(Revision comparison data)
- - - -

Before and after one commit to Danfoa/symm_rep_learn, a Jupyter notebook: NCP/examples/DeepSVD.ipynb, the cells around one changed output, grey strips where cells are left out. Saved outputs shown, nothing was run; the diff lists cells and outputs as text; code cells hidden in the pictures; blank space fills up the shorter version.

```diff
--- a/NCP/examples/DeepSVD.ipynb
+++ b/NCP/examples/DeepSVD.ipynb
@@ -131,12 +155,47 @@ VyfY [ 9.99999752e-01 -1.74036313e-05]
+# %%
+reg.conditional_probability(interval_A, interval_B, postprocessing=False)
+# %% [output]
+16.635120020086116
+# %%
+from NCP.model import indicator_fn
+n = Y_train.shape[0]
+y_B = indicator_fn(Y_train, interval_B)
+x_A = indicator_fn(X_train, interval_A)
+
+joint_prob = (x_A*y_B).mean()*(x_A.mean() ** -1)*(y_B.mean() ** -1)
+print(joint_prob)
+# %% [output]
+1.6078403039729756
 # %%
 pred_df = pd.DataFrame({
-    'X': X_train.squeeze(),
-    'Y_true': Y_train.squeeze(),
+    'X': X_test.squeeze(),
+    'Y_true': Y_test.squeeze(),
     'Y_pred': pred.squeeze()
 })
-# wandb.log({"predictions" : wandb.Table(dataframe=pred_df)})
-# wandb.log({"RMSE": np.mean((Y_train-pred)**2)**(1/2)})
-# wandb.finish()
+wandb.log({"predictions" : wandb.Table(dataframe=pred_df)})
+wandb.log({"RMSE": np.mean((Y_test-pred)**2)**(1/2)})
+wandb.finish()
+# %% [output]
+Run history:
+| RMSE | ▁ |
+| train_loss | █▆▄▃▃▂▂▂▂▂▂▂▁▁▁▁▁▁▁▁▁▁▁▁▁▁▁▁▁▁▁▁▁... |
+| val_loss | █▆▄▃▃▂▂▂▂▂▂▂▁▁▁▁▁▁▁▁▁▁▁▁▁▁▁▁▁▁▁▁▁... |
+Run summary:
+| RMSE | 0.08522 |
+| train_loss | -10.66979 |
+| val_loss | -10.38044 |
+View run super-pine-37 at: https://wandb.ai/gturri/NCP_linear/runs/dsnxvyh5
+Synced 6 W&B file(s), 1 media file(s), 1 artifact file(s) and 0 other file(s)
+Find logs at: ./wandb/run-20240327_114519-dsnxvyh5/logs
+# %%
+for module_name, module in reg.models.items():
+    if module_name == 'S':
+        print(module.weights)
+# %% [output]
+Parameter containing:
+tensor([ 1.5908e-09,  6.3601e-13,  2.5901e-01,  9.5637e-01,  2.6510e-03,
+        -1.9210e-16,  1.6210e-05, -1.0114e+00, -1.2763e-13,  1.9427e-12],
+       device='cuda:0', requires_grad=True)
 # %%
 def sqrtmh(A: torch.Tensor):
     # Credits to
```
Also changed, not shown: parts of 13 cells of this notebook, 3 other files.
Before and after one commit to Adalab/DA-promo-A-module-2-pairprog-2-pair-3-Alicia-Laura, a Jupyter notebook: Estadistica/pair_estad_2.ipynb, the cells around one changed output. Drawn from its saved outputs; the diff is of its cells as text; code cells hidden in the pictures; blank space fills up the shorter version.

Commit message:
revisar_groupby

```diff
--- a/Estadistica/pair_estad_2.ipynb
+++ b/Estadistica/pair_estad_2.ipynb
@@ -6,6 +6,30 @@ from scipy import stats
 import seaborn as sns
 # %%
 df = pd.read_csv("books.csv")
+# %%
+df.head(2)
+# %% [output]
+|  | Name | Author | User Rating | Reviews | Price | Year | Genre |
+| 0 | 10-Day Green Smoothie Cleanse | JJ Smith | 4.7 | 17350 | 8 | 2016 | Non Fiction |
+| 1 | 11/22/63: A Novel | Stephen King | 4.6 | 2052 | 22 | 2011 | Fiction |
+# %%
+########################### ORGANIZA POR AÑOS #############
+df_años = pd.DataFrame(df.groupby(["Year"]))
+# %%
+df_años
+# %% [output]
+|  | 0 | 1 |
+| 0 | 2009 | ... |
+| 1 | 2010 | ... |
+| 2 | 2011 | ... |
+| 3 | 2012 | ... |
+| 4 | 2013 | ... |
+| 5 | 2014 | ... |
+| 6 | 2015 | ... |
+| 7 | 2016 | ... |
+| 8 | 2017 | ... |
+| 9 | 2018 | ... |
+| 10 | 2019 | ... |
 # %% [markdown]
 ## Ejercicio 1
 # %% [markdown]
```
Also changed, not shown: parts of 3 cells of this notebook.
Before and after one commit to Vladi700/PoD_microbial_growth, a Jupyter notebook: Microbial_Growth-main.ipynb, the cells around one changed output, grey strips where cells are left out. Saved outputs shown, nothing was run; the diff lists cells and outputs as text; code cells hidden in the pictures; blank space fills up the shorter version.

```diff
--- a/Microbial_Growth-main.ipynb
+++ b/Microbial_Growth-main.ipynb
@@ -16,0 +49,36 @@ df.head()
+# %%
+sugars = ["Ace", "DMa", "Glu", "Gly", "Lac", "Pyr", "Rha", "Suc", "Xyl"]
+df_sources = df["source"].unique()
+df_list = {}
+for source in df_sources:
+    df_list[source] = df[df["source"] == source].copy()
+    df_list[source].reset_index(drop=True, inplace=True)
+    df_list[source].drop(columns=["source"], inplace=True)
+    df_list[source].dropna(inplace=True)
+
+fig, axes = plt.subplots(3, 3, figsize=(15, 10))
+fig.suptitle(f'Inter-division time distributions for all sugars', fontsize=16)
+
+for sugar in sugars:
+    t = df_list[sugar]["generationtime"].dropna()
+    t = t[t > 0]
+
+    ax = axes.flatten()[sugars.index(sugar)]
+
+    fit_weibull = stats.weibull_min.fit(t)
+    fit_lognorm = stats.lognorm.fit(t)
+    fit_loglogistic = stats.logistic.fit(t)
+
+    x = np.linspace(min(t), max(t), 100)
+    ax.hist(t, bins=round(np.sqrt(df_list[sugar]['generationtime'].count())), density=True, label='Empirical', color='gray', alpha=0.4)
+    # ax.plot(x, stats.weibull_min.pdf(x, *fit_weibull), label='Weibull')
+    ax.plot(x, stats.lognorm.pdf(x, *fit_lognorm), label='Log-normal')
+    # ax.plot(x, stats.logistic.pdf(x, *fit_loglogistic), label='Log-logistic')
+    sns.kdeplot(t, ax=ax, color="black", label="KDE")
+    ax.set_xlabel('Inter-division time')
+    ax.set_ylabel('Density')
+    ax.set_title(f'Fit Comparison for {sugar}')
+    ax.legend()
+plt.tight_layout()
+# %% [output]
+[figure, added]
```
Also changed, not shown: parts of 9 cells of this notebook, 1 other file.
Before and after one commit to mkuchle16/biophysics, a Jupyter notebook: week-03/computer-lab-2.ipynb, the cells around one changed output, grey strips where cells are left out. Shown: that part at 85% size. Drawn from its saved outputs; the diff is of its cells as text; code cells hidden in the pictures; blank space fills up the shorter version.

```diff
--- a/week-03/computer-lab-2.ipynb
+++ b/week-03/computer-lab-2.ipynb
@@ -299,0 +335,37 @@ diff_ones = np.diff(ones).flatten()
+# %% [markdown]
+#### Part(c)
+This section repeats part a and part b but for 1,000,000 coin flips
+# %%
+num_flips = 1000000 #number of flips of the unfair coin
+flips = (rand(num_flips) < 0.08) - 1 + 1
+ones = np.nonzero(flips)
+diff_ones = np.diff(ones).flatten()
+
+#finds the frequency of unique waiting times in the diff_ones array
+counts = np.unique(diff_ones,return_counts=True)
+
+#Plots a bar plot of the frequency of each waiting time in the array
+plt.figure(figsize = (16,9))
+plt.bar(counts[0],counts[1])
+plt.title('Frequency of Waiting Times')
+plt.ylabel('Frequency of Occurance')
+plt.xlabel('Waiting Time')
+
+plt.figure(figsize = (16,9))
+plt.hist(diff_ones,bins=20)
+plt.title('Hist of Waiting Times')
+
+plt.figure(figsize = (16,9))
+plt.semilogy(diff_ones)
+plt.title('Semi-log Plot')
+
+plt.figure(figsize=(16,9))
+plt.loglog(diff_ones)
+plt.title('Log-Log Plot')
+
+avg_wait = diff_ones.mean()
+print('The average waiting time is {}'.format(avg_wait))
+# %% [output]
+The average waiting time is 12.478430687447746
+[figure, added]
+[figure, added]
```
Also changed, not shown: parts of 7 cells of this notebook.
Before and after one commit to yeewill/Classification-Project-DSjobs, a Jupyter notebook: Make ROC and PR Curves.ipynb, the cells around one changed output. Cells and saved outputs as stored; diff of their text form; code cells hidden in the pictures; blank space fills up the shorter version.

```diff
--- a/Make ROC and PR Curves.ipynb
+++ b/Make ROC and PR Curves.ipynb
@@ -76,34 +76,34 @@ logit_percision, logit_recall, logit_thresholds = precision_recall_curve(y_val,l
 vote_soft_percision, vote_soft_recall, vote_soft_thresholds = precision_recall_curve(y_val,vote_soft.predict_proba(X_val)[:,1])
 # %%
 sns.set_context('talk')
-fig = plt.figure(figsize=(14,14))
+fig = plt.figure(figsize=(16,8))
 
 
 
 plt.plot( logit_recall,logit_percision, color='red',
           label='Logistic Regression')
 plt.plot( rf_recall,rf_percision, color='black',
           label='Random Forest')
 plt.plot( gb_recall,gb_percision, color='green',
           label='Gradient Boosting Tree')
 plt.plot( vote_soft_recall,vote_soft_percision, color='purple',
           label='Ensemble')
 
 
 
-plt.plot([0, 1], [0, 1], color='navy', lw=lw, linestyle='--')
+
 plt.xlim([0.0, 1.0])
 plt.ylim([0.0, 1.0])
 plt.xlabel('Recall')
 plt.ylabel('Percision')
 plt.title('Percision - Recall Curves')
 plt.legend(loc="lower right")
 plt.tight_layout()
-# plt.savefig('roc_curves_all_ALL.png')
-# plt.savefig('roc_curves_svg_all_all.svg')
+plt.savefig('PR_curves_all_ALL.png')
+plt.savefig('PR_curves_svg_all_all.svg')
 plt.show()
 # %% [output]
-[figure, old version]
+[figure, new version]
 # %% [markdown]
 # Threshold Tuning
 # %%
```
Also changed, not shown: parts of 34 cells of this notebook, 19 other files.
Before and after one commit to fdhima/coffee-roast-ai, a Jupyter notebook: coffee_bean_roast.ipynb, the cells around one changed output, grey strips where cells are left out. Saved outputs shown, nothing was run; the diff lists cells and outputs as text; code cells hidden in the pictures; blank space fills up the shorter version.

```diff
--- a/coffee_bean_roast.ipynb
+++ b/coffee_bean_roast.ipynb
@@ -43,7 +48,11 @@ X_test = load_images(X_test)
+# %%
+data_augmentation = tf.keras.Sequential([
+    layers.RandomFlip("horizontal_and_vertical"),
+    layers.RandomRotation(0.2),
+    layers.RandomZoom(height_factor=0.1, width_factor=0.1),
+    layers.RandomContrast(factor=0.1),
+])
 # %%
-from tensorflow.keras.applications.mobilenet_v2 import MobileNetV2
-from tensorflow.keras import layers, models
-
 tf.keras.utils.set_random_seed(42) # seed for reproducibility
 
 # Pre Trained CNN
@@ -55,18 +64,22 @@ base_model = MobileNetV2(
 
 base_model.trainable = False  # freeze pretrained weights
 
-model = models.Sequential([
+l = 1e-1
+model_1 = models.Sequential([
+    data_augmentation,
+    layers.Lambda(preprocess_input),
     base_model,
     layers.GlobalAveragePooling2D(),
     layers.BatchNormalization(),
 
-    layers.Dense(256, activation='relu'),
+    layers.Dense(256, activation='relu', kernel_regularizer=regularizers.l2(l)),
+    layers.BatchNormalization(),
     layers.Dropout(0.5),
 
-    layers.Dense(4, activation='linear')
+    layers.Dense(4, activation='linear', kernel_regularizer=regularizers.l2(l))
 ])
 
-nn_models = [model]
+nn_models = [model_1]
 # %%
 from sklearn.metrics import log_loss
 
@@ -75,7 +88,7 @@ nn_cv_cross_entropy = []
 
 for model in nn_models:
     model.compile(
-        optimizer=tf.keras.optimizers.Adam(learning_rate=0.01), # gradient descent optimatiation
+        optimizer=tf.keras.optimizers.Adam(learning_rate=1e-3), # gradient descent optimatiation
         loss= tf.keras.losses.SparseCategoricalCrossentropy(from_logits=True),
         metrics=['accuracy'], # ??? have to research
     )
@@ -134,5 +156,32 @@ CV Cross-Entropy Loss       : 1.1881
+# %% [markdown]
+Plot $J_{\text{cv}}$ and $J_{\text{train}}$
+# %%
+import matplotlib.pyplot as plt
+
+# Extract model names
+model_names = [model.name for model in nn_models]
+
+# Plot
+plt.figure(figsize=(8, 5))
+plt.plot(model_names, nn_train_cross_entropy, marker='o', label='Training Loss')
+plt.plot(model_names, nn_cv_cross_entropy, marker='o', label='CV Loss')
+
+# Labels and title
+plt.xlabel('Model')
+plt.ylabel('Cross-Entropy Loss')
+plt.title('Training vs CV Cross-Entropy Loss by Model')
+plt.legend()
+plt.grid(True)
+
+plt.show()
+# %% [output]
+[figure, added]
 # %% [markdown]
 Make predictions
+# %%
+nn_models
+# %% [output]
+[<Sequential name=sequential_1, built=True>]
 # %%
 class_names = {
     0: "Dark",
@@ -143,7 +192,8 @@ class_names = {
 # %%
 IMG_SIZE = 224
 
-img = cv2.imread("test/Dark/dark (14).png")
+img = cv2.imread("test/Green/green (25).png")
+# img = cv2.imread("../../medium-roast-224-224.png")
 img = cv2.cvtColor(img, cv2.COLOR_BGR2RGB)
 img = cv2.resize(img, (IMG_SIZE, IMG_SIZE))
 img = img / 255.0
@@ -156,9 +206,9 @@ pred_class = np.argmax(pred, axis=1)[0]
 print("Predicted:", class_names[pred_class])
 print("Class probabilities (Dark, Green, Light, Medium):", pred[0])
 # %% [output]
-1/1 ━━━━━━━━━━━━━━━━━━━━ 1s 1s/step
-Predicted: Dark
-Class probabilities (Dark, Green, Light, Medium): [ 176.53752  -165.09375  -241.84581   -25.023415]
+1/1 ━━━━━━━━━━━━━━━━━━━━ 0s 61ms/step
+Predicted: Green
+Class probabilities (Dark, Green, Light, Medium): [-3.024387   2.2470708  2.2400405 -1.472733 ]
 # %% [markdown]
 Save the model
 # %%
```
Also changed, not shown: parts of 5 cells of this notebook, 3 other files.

- - - -

WHAT NEEDS TO BE DONE:
Which lines in the records above contain the string "figsize"? Copy each one.

ANSWER TO THE EXERCISE:
+fig, axes = plt.subplots(3, 3, figsize=(15, 10))
+plt.figure(figsize = (16,9))
+plt.figure(figsize = (16,9))
+plt.figure(figsize = (16,9))
+plt.figure(figsize=(16,9))
-fig = plt.figure(figsize=(14,14))
+fig = plt.figure(figsize=(16,8))
+plt.figure(figsize=(8, 5))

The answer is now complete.